In the spirit of youth month, we had a chat with two starlets - portraying schoolgirls on TV - about issues that affect young women in a post-apartheid South Africa.
Rhythm City actress Mapula Mafole and Generations: The Legacy star Candice Modiselle give their views on topics ranging from femicide, #MeToo and mental health.
Candice Modiselle( 23)
Modiselle has a bubbly personality and her character as Lerato on Generations: The Legacy continues to capture the hearts of many every night on the popular SABC1 soapie.
When she is not on set or juggling her radio and TV gigs, the youngest of the Modiselle sisters lends her voice to advocate for social issues affecting the youth today.
Modiselle says in the wake of multiple cases of femicide, she has become paranoid and spends most days thankful that she is alive.
"It scares me that women are reduced to a retweet. It scares me how desensitised the countless killings of women is that it's a social norm.
"It's crazy to imagine that in 2018 I consider myself lucky to be alive. I consider myself to be lucky to get home from an Uber or Taxify and walk into the house and enter my bed and to say I made it.
"It should be a norm for us not to be in abusive relationships. It should be a norm for us not to be killed by our partners but instead it has become a social norm for us to see another woman missing, killed or beaten. . It's almost as if it's demonised, there seems to be a looming spirit of Satanism. I don't know what it is, but it's unnatural,"
Modiselle says feminism is an important concept for young women in the new age.
"It's so misunderstood that being a feminist is about being an angry black woman. We really need to redefine what it means because in general people don't understand," she says.
"They think it's just another angry black woman that disguises her vindictiveness by being 'woke'. They think by being a feminist you are just . expressing your rejection towards men.

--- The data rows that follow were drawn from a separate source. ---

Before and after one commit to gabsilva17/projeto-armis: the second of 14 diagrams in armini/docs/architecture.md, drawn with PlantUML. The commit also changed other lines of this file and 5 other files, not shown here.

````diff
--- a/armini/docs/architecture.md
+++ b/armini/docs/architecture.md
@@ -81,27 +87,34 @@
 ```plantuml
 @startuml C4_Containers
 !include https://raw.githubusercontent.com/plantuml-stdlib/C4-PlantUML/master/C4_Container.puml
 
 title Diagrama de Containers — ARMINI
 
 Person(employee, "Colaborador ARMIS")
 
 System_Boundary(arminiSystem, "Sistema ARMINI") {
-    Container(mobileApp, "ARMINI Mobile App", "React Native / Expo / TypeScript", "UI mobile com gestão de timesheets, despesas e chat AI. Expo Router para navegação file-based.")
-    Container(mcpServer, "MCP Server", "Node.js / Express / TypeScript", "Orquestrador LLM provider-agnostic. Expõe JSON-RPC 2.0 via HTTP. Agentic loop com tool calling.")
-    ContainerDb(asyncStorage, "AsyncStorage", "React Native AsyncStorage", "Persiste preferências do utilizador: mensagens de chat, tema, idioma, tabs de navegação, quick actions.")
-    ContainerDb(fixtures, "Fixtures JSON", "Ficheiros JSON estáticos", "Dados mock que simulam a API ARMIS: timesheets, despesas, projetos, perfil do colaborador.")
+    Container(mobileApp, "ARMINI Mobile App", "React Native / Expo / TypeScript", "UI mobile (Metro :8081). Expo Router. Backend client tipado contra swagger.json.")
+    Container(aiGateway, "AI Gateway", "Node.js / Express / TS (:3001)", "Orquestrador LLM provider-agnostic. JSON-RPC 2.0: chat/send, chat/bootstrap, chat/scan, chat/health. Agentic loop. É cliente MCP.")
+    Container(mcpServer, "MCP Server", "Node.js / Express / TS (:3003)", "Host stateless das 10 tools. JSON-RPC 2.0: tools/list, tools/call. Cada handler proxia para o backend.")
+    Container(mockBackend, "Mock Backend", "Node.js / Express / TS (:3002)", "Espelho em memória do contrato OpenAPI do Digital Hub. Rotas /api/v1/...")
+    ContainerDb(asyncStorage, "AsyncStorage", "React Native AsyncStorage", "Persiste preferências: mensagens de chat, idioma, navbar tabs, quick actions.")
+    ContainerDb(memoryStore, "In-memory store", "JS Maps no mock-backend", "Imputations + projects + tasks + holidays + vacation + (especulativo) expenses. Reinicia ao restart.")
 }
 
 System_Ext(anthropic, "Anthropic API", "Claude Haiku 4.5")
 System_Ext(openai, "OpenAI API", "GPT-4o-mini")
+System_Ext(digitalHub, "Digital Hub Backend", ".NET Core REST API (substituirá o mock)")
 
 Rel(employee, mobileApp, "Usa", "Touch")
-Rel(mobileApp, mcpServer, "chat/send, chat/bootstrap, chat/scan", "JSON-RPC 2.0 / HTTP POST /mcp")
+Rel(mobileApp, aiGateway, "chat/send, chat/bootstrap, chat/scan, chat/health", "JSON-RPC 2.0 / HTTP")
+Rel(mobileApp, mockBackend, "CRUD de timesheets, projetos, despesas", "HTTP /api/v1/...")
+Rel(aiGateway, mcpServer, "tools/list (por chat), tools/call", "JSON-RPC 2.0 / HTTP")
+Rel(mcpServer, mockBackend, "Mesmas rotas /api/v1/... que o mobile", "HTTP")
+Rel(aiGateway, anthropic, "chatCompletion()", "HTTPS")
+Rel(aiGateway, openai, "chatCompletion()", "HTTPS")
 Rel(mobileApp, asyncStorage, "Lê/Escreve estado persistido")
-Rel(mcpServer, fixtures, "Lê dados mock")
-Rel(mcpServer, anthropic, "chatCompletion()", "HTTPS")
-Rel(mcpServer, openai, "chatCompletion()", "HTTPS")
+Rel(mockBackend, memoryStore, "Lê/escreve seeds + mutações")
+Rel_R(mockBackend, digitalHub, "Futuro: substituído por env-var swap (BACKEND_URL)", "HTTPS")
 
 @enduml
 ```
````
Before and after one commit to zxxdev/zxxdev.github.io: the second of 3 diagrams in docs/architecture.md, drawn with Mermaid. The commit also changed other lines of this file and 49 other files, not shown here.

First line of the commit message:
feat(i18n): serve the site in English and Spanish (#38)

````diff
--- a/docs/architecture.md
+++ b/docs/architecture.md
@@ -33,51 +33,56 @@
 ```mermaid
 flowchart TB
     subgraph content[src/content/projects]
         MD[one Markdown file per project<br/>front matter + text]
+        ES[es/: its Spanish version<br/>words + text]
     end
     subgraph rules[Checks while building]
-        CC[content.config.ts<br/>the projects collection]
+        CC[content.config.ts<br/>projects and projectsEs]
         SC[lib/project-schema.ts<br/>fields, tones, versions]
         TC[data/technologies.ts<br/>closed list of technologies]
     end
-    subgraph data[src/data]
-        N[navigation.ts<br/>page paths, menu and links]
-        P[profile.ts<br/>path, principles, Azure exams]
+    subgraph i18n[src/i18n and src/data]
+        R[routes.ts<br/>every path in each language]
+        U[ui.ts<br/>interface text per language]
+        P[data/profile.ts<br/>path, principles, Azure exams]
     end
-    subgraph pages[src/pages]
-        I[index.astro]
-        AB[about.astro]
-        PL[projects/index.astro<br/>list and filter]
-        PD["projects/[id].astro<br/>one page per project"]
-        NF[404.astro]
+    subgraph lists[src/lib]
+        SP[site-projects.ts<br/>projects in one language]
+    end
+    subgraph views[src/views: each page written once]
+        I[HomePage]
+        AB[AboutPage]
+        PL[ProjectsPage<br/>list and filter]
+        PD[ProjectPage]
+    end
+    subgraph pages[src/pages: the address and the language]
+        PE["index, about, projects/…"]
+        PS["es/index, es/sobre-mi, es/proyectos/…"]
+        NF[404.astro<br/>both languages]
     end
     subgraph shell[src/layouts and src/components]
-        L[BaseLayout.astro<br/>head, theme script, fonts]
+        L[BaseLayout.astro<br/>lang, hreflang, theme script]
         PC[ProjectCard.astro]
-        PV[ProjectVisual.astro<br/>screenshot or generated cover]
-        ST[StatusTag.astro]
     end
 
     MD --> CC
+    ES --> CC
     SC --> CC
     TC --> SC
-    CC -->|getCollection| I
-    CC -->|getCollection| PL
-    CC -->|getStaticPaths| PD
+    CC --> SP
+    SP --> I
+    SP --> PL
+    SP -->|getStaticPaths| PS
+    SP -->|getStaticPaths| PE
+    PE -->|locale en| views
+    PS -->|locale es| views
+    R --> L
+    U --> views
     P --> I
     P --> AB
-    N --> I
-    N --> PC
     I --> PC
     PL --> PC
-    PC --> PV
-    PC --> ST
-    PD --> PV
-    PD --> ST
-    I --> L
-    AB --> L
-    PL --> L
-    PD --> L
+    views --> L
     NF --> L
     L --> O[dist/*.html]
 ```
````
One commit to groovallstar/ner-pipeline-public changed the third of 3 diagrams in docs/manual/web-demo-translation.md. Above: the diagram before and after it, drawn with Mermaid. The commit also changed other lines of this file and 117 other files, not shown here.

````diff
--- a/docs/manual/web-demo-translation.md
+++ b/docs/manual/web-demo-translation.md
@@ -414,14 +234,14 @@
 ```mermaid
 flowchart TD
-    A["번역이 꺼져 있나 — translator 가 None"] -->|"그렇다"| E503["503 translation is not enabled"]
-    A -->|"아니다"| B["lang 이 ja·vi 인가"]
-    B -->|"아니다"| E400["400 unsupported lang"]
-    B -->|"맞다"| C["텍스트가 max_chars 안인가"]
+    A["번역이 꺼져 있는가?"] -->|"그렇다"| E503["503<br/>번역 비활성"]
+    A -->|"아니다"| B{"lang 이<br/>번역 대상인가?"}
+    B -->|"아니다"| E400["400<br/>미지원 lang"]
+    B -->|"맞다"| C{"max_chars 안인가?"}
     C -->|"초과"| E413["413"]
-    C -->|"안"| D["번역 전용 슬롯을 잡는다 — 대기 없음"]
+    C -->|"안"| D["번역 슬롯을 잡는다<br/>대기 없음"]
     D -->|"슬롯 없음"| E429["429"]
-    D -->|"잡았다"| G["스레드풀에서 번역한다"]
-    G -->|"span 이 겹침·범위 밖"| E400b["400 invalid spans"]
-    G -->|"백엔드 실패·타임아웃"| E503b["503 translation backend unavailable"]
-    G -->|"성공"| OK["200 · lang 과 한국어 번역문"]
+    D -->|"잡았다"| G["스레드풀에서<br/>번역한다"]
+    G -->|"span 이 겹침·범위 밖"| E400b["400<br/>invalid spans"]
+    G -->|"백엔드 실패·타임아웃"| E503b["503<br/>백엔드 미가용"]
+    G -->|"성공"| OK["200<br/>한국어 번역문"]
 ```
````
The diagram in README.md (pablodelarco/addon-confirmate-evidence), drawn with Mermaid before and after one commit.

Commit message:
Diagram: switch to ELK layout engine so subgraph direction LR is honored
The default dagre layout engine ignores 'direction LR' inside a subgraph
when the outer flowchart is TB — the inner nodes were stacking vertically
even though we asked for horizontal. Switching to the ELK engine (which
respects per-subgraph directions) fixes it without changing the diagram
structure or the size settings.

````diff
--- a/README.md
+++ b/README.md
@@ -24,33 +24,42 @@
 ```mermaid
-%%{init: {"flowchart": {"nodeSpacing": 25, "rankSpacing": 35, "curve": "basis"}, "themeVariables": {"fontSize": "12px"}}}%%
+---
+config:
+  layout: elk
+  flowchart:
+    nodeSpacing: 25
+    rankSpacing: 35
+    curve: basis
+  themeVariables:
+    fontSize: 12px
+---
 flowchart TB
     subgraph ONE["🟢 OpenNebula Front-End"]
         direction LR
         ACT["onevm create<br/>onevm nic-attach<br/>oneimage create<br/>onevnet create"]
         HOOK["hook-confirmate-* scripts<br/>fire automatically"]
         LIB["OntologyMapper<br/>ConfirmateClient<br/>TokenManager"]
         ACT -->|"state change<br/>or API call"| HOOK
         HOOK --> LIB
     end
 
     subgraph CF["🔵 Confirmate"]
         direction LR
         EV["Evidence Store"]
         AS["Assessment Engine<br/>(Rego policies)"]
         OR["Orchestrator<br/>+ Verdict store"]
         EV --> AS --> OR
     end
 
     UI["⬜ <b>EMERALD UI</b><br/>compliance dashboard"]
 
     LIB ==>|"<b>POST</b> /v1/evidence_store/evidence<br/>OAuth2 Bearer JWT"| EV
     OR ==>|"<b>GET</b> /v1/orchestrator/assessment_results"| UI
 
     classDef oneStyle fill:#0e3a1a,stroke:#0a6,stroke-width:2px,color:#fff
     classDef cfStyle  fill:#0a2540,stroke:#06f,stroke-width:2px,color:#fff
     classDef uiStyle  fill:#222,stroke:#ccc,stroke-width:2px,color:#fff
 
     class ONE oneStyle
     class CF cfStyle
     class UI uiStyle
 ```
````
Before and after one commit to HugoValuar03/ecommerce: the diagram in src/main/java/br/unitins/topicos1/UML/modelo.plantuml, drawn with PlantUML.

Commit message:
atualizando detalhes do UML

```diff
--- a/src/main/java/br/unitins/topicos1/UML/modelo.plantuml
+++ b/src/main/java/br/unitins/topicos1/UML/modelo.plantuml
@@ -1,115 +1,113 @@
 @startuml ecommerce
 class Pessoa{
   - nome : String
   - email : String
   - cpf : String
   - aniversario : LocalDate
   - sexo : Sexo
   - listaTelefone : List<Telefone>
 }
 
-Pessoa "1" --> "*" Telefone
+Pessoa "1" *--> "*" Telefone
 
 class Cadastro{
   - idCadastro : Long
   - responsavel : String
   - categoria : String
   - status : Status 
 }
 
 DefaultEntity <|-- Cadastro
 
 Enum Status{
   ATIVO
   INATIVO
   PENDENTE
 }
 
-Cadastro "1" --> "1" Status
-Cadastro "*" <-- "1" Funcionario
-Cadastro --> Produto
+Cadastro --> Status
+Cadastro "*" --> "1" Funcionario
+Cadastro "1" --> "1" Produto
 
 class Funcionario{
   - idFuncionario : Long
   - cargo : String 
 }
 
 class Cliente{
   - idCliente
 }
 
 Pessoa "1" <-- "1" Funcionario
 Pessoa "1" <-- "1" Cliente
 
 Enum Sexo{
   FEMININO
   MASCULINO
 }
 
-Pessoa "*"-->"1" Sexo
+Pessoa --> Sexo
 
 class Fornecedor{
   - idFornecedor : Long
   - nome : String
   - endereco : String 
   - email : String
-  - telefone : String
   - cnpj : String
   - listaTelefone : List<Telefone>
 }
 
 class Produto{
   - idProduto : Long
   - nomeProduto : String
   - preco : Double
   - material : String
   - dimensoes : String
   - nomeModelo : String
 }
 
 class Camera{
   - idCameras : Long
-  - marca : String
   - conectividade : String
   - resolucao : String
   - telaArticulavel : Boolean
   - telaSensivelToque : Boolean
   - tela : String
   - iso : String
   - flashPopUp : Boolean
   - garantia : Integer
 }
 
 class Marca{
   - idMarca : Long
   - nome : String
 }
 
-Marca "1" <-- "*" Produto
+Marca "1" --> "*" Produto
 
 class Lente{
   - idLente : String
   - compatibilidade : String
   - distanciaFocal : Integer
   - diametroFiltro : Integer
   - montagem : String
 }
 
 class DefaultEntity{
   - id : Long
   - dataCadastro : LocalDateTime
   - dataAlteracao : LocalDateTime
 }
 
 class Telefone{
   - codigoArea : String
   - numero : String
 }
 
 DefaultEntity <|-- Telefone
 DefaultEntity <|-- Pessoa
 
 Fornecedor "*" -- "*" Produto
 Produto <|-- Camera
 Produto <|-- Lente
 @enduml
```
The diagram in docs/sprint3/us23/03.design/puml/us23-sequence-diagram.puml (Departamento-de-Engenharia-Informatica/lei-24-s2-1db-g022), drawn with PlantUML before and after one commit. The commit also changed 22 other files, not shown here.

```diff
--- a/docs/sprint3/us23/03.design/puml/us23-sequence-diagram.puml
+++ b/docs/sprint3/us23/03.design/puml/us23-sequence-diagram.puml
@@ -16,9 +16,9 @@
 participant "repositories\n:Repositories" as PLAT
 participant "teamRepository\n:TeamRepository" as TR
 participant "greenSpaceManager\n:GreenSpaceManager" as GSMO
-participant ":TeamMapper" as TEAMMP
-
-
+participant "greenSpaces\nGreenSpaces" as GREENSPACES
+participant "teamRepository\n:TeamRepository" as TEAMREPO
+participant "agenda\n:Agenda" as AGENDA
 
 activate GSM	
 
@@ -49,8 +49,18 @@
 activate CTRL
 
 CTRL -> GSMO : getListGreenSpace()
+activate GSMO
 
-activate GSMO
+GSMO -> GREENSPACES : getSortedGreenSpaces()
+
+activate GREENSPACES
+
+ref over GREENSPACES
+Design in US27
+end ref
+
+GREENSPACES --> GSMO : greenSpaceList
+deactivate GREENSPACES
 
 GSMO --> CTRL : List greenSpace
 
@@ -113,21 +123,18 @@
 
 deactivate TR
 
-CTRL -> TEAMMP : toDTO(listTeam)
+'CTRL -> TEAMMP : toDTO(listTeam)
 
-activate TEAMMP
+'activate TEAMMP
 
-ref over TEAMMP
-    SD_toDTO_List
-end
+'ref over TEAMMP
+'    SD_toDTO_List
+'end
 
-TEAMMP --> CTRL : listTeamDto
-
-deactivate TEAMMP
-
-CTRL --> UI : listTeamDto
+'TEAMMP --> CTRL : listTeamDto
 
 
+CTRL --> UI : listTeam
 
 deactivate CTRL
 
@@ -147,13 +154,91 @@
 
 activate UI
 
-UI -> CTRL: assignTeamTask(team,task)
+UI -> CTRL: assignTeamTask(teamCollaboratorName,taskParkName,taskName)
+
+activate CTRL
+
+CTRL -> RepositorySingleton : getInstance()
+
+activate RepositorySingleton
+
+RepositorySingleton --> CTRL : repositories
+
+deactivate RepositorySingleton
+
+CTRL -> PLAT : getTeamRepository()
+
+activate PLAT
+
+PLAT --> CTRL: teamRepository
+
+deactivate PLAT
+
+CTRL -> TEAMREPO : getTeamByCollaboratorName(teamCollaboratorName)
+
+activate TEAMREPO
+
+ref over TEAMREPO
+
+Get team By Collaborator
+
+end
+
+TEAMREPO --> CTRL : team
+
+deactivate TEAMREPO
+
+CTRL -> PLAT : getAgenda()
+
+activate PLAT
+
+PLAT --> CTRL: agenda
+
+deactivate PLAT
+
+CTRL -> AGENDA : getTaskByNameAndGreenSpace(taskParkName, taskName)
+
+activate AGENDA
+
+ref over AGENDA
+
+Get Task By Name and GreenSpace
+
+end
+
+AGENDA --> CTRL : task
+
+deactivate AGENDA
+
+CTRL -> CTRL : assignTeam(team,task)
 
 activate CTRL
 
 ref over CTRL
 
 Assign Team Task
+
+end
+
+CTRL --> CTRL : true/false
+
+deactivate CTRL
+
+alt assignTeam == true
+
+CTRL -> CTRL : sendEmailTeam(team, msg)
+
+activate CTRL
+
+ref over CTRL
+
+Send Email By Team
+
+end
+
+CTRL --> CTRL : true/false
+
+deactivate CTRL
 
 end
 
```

As women we need to stand together . because it's easy to conquer divided women.
On mental health, Modiselle believes it's one of the problems that go hand-in-hand with the increasing alcoholism rate among the youth.
"We think that depression is witchcraft, especially among the black culture. Depression and anxiety is not witchcraft, it's not sulking, because if you go to black parents and say 'I am depressed' they will say to you 'stop being emotional'. I truly believe that mental health and alcoholism like poverty and education should be in the top five of national issues that affect the youth."
Mapula Mafole (27)
Playing a teenager at the age of 27 years old, with young people looking at her as a role model, the Rhythm City actress says dealing with mental health is one of her concerns as a young person.
"I am all for women and also I am a young woman who has struggled with my own mental health issues," she says.
"I have never been close to someone who has been affected by femicide but I have been surrounded by friends and family members who struggled with mental health."
Mafole says the problem dealing with mental health issues is that there is no holistic approach to the matter.
". it's one thing to say people must talk but the nature of mental illness is that, first of all, it's different in every person. Some people shut themselves away from the world.
"Some people try to pretend. Definitely, speaking is important but I think more than anything as a society we need to come to a point where we destigmatise mental health in a way that we accept that it is an illness and especially with us as young people because we are dealing with matters the older generation did not have to face."
Mafole believes the increased rate of femicide cases should be tackled from the root.
"I think more than anything what needs to be addressed is how we raise young boys We should look at how can we prevent the upcoming generation of young men from repeating these things because it starts somewhere and I think we should nip it from the roots."
Mafole says women should embrace feminism as a way of embracing their own abilities as women.
"It means I am no less than a man in any way, form or size and also understanding that I am allowed the same opportunities as any man. I am a woman and it's okay. . I should not be boxed into what I should be and not be. I am allowed to be what I want to be, like any man."
Would you like to comment on this article or view other readers' comments? Register (it’s quick and free) or sign in now.
Please read our Comment Policy before commenting.